This "part" concept is only notional. There is no part in God; there is no part in Nature also. There is no part in your personality; you are a whole person. When you come here, you don't come like a jumble of many parts of your body, though it is so in fact. You are a conglomeration of many limbs, and yet you don't say that the limbs are coming. You say, "I am coming." In the same way, Nature is one whole person, and any part of it is as good as any other part. Because of the fact that it is difficult to conceive the total whole at once, due to our immature notion of reality, we symbolise it in an idol. We reach the ocean through a river. We cannot go to the ocean immediately. I will catch hold of a boat and sit on the Ganga, and it will take me to the ocean. All the rivers are like idols, through which you can see the ocean behind. In a similar manner, you touch any part of the world, and you are touching the entire world.

The worship of idols is not worship of any particular thing. It is symbolic as a part of the total which is hidden in that little thing, even as the President is present in one single individual.

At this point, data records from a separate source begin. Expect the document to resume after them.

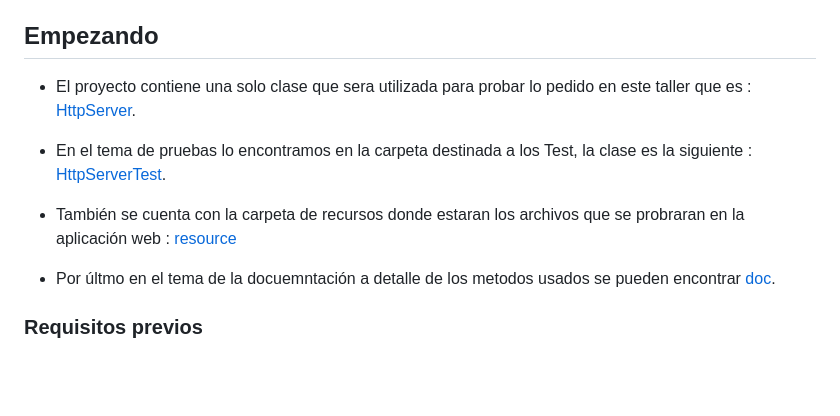
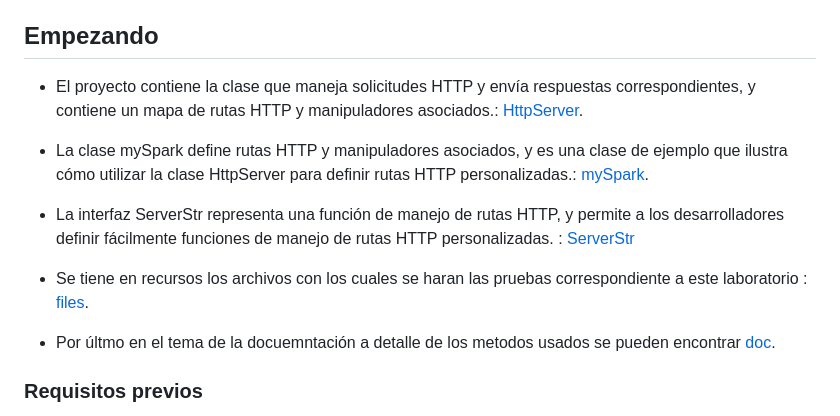
Before and after one commit to MPulidoM/Taller3_AREP, a Markdown page: README.md, the part around the change printed below. Rendered like a GitHub page; blank space fills up the shorter version.

```diff
--- a/README.md
+++ b/README.md
@@ -10,12 +10,15 @@ Es importante destacar que en este taller se centrara en la construcción del se
 
 ## Empezando
 
-- El proyecto contiene una solo clase que sera utilizada para probar lo pedido en este taller  que es : [HttpServer](https://github.com/MPulidoM/Taller2_AREP/blob/main/Taller2_AREP/src/main/java/edu/escuelaing/arem/ASE/app/HttpServer.java).
+- El proyecto contiene la clase que maneja solicitudes HTTP y envía respuestas correspondientes, y contiene un mapa de rutas HTTP y manipuladores asociados.: [HttpServer](https://github.com/MPulidoM/Taller3_AREP/blob/main/Taller3Arep/src/main/java/org/example/HttpServer.java).
 
-- En el tema de pruebas lo encontramos en la carpeta destinada a los Test, la clase es la siguiente :  [HttpServerTest](https://github.com/MPulidoM/Taller2_AREP/blob/main/Taller2_AREP/src/test/java/edu/escuelaing/arem/ASE/app/HttpServerTest.java).
-- También se cuenta con la carpeta de recursos donde estaran los archivos que se probraran en la aplicación web : [resource](https://github.com/MPulidoM/Taller2_AREP/tree/main/Taller2_AREP/src/main/resource)
+- La clase mySpark define rutas HTTP y manipuladores asociados, y es una clase de ejemplo que ilustra cómo utilizar la clase HttpServer para definir rutas HTTP personalizadas.:  [mySpark](https://github.com/MPulidoM/Taller3_AREP/blob/main/Taller3Arep/src/main/java/org/example/mySpark.java).
 
-- Por últmo en el tema de la docuemntación a detalle de los metodos usados se pueden encontrar [doc](https://github.com/MPulidoM/Taller2_AREP/tree/main/Taller2_AREP/doc).
+- La interfaz ServerStr representa una función de manejo de rutas HTTP, y permite a los desarrolladores definir fácilmente funciones de manejo de rutas HTTP personalizadas. : [ServerStr](https://github.com/MPulidoM/Taller3_AREP/blob/main/Taller3Arep/src/main/java/org/example/ServerStr.java)
+
+- Se tiene en recursos los archivos con los cuales se haran las pruebas correspondiente a este laboratorio : [files](https://github.com/MPulidoM/Taller3_AREP/tree/main/Taller3Arep/src/main/resources/files).
+
+- Por últmo en el tema de la docuemntación a detalle de los metodos usados se pueden encontrar [doc](https://github.com/MPulidoM/Taller3_AREP/tree/main/Taller3Arep/Doc).
 
 ### Requisitos previos
 
```
Also changed, not shown: other parts of README.md (+70 -4 lines).
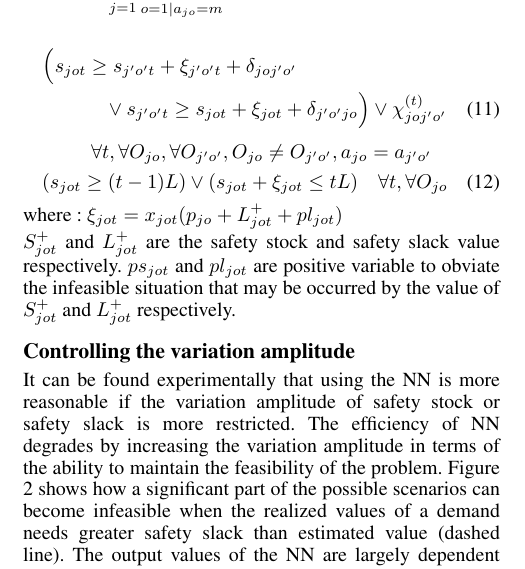
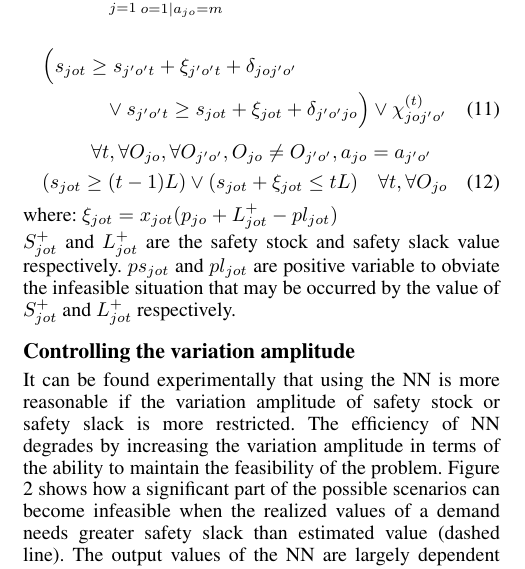
Before and after one commit to CTU-IIG/LSP_SMT_Machine_learning, a LaTeX paper (AAA-I conference/Robust CLSP-AAAI.tex): part of one column of page 4 of 9, cut so that both start at the same text. Compiled offline with pdfLaTeX.

Commit message:
Update Robust CLSP-AAAI.tex

```diff
--- a/AAA-I conference/Robust CLSP-AAAI.tex
+++ b/AAA-I conference/Robust CLSP-AAAI.tex
@@ -269,7 +269,7 @@ O_{jo}\neq O_{j'o'},a_{jo}=a_{j'o'}$$
 \begin{equation}
 (s_{jot} \geq (t-1)L) \vee  (s_{jot}+\xi_{jot} \leq tL) \quad  \forall t, \forall O_{jo}
 \end{equation}
-where : $\xi_{jot}=x_{jot}(p_{jo}+L_{jot}^{+}+pl_{jot})$
+where: $\xi_{jot}=x_{jot}(p_{jo}+L_{jot}^{+}-pl_{jot})$
 \\
 $S_{jot}^{+}$ and $L_{jot}^{+}$ are the safety stock and safety slack value respectively. $ps_{jot}$ and $pl_{jot}$ are positive variable to obviate the infeasible situation that may be occurred by the value of $S_{jot}^{+}$ and $L_{jot}^{+}$ respectively.
 
```
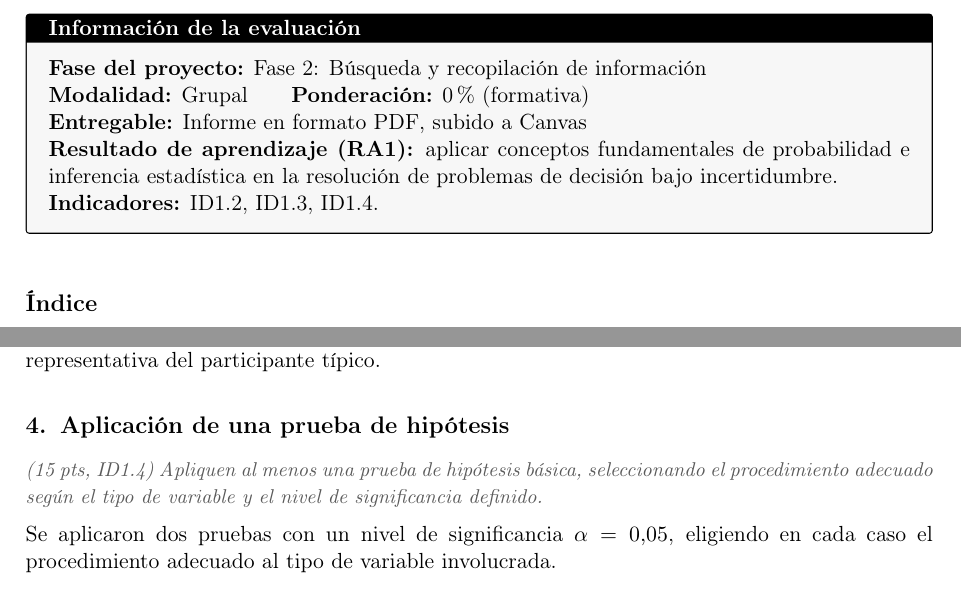
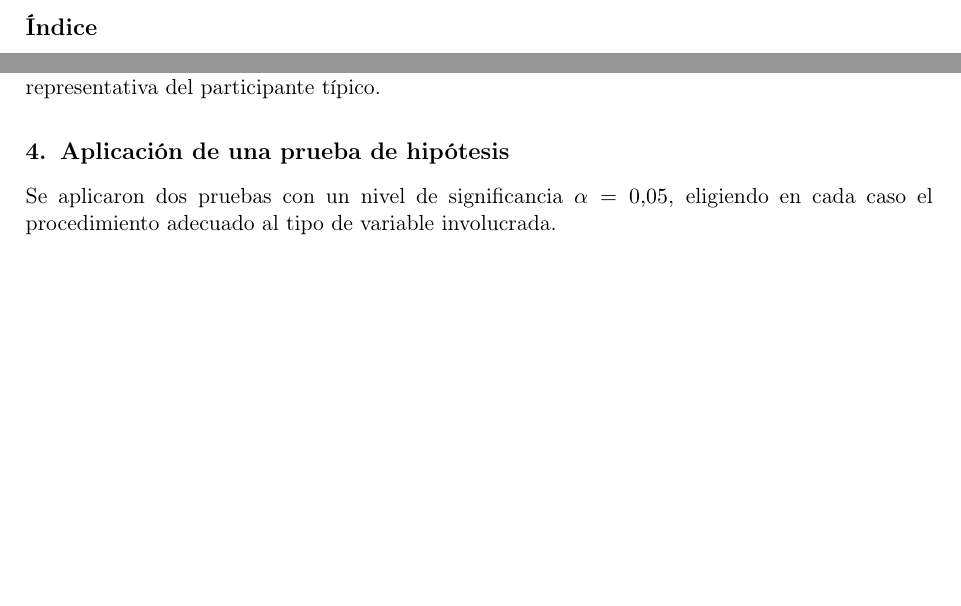
Before and after one commit to fdiaztoro/proyecto-grupo3-mcdi501, a LaTeX document (redaccion/formativa-1-eda-inferencia/informe.tex): two parts of pages 2 and 7 of 9, joined at a grey line, cut at the place of the change, the shorter picture padded with empty space. Compiled offline with pdfLaTeX.

Commit message:
Formativa 1: quita indicaciones del profesor y actualiza portada

```diff
--- a/redaccion/formativa-1-eda-inferencia/informe.tex
+++ b/redaccion/formativa-1-eda-inferencia/informe.tex
@@ -104,15 +107,6 @@ Repositorio GitHub:  & \proyRepo \\
 
 \clearpage
 \pagenumbering{arabic}
-\begin{infobox}
-\textbf{Fase del proyecto:} Fase 2: Búsqueda y recopilación de información\\
-\textbf{Modalidad:} Grupal\qquad\textbf{Ponderación:} 0\,\% (formativa)\\
-\textbf{Entregable:} Informe en formato PDF, subido a Canvas\\
-\textbf{Resultado de aprendizaje (RA1):} aplicar conceptos fundamentales de probabilidad e inferencia estadística en la resolución de problemas de decisión bajo incertidumbre.\\
-\textbf{Indicadores:} ID1.2, ID1.3, ID1.4.
-\end{infobox}
-
-\vspace{0.5em}
 \tableofcontents
 \newpage
 
@@ -311,7 +302,6 @@ pese a eso, así que el intervalo es válido, pero conviene recordar que la medi
 sigue siendo la referencia más representativa del participante típico.
 
 \section{Aplicación de una prueba de hipótesis}
-\guia{(15 pts, ID1.4) Apliquen al menos una prueba de hipótesis básica, seleccionando el procedimiento adecuado según el tipo de variable y el nivel de significancia definido.}
 
 Se aplicaron dos pruebas con un nivel de significancia $\alpha = 0{,}05$, eligiendo en cada caso el
 procedimiento adecuado al tipo de variable involucrada.
```
Also changed, not shown: informes/formativa-1-eda-inferencia/Formativa1_FraminghamHeartStudy.pdf, redaccion/formativa-1-eda-inferencia/informe.tex (13 more changed lines).
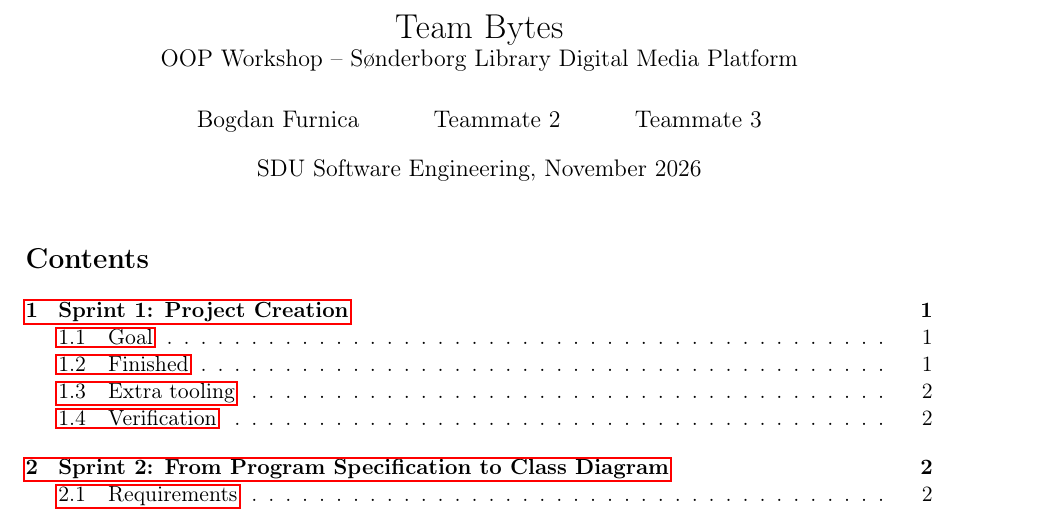
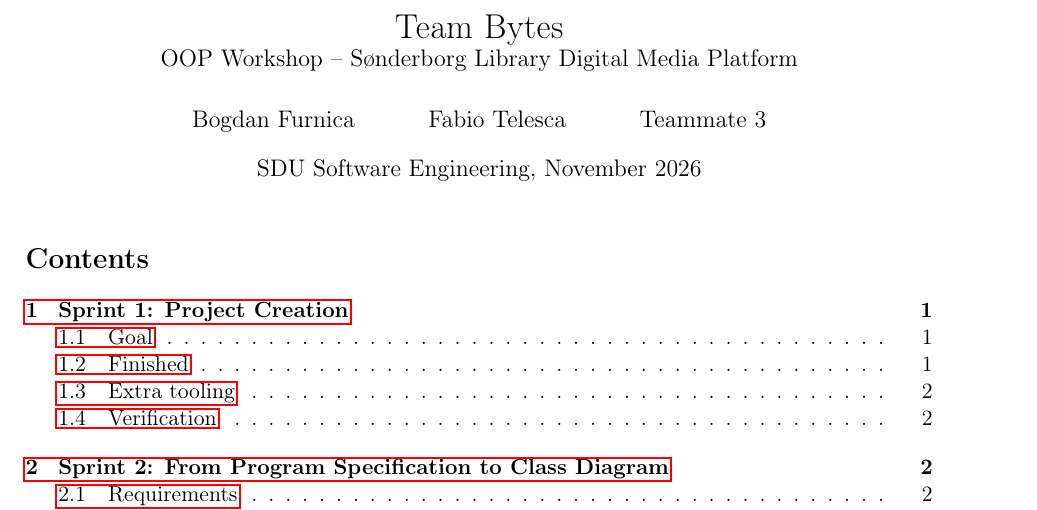
Before and after one commit to andrewfurnica6-blip/team-bytes, a LaTeX document (latex/report.tex): part of page 1 of 2, cut so that both start at the same text. Compiled offline with pdfLaTeX.

Commit message:
Update report.tex

```diff
--- a/latex/report.tex
+++ b/latex/report.tex
@@ -13,7 +13,7 @@
 \graphicspath{{figures/}}
 
 \title{Team Bytes\\\large OOP Workshop -- S{\o}nderborg Library Digital Media Platform}
-\author{Bogdan Furnica \and Teammate 2 \and Teammate 3}
+\author{Bogdan Furnica \and Fabio Telesca \and Teammate 3}
 \date{SDU Software Engineering, November 2026}
 
 \begin{document}
```
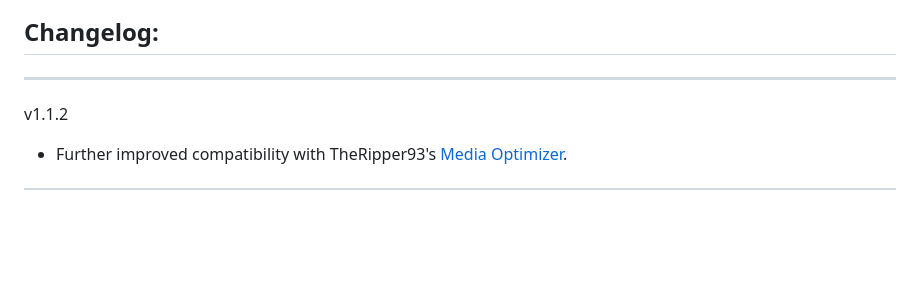
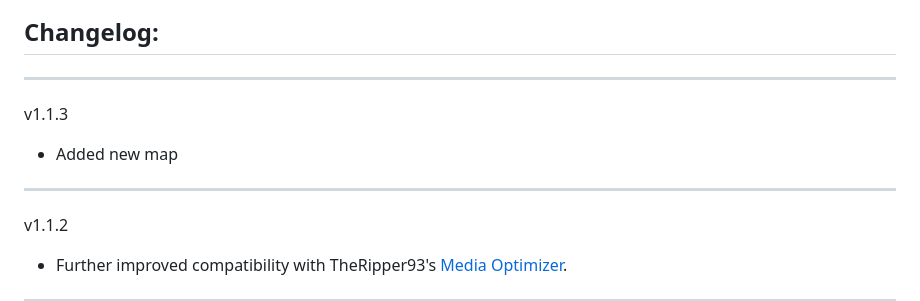
Before and after one commit to Forgotten-Adventures/FA_Battlemaps, a Markdown page: README.md, the part around the change. Drawn GitHub-style; blank space fills up the shorter version.

```diff
--- a/README.md
+++ b/README.md
@@ -56,7 +56,9 @@ Module Settings allow you to
 
 ## Changelog:
 _____________
-
+v1.1.3
+* Added new map
+_____________
 v1.1.2
 * Further improved compatibility with TheRipper93's [Media Optimizer](https://theripper93.com/module/media-optimizer).
 _____________
```
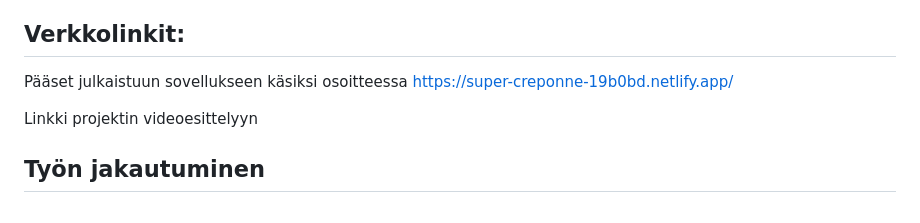
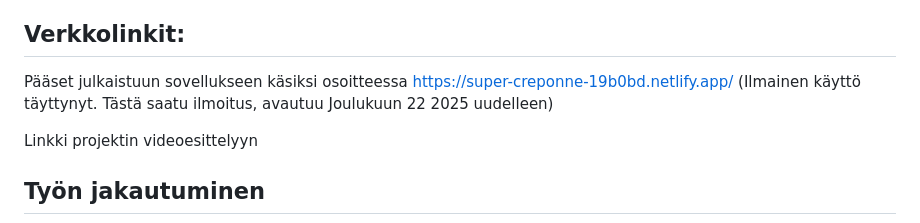
Before and after one commit to QsFoxStudy/Web-sovellusten-kehitt-minen-Javascriptill-TO00BL10-3026, a Markdown page: Javascript projektit/Projekti_Kolme_JQuery/README.md, the part around the change. Rendered like a GitHub page.

Commit message:
projekti 3.5.3

```diff
--- a/Javascript projektit/Projekti_Kolme_JQuery/README.md
+++ b/Javascript projektit/Projekti_Kolme_JQuery/README.md
@@ -1,7 +1,7 @@
 # Projektin nimi ja tekijät
 Projekti 3: JS-sovellus ulkoisia kirjastoja käyttäen. Uusi jouluinen versio projektista yksi TODO kauppalista käyttäen jQuerya ja TailwindCSS:ää. Tekijänä Kalle Heiskanen.
 ## Verkkolinkit:
-Pääset julkaistuun sovellukseen käsiksi osoitteessa https://super-creponne-19b0bd.netlify.app/
+Pääset julkaistuun sovellukseen käsiksi osoitteessa https://super-creponne-19b0bd.netlify.app/ (Ilmainen käyttö täyttynyt. Tästä saatu ilmoitus, avautuu Joulukuun 22 2025 uudelleen)
 
 Linkki projektin videoesittelyyn
 
```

Another example is that there are officials in the government – there are police, collectors, magistrates, and varieties of powers. Every person here represents the government, which is the total whole. If you want to see the government, you cannot go and see it physically anywhere; you cannot see the government where it exactly is. You rather go to a person who represents the government, such as a magistrate, a collector, or a commissioner. When I want to see the government, I go to a person. The total whole is represented in that person, which is the administrative authority of the government, which is impersonal in itself.

In a similar manner, any part of the world can represent the whole universe, and so, when a person worships the so-called idol, he sees the whole cosmos represented in it. Remember the examples I have cited to you. Thus, there are not many gods, just as there are not many governments, though there are many officials.

Visitor B: You are in good shape this morning! Thank you very much.

SWAMIJI: So, I have many friends now.